> [PROBLEM REQUIREMENTS]:
Each line below must be set down exactly as it stands.

START SOURCE DATA

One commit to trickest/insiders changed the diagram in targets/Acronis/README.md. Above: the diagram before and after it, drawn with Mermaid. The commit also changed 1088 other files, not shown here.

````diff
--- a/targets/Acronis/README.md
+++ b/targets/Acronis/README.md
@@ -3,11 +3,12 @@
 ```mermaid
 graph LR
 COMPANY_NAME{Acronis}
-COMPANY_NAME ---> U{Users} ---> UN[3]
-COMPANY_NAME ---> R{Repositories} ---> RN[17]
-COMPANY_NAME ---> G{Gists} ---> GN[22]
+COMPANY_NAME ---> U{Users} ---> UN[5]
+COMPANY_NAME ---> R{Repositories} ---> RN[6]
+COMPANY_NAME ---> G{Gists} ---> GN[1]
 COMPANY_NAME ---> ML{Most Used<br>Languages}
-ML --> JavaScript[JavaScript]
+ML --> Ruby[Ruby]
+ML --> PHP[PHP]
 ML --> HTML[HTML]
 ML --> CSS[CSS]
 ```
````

END SOURCE DATA

> [FINISHED TASK]:
One commit to trickest/insiders changed the diagram in targets/Acronis/README.md. Above: the diagram before and after it, drawn with Mermaid. The commit also changed 1088 other files, not shown here.

````diff
--- a/targets/Acronis/README.md
+++ b/targets/Acronis/README.md
@@ -3,11 +3,12 @@
 ```mermaid
 graph LR
 COMPANY_NAME{Acronis}
-COMPANY_NAME ---> U{Users} ---> UN[3]
-COMPANY_NAME ---> R{Repositories} ---> RN[17]
-COMPANY_NAME ---> G{Gists} ---> GN[22]
+COMPANY_NAME ---> U{Users} ---> UN[5]
+COMPANY_NAME ---> R{Repositories} ---> RN[6]
+COMPANY_NAME ---> G{Gists} ---> GN[1]
 COMPANY_NAME ---> ML{Most Used<br>Languages}
-ML --> JavaScript[JavaScript]
+ML --> Ruby[Ruby]
+ML --> PHP[PHP]
 ML --> HTML[HTML]
 ML --> CSS[CSS]
 ```
````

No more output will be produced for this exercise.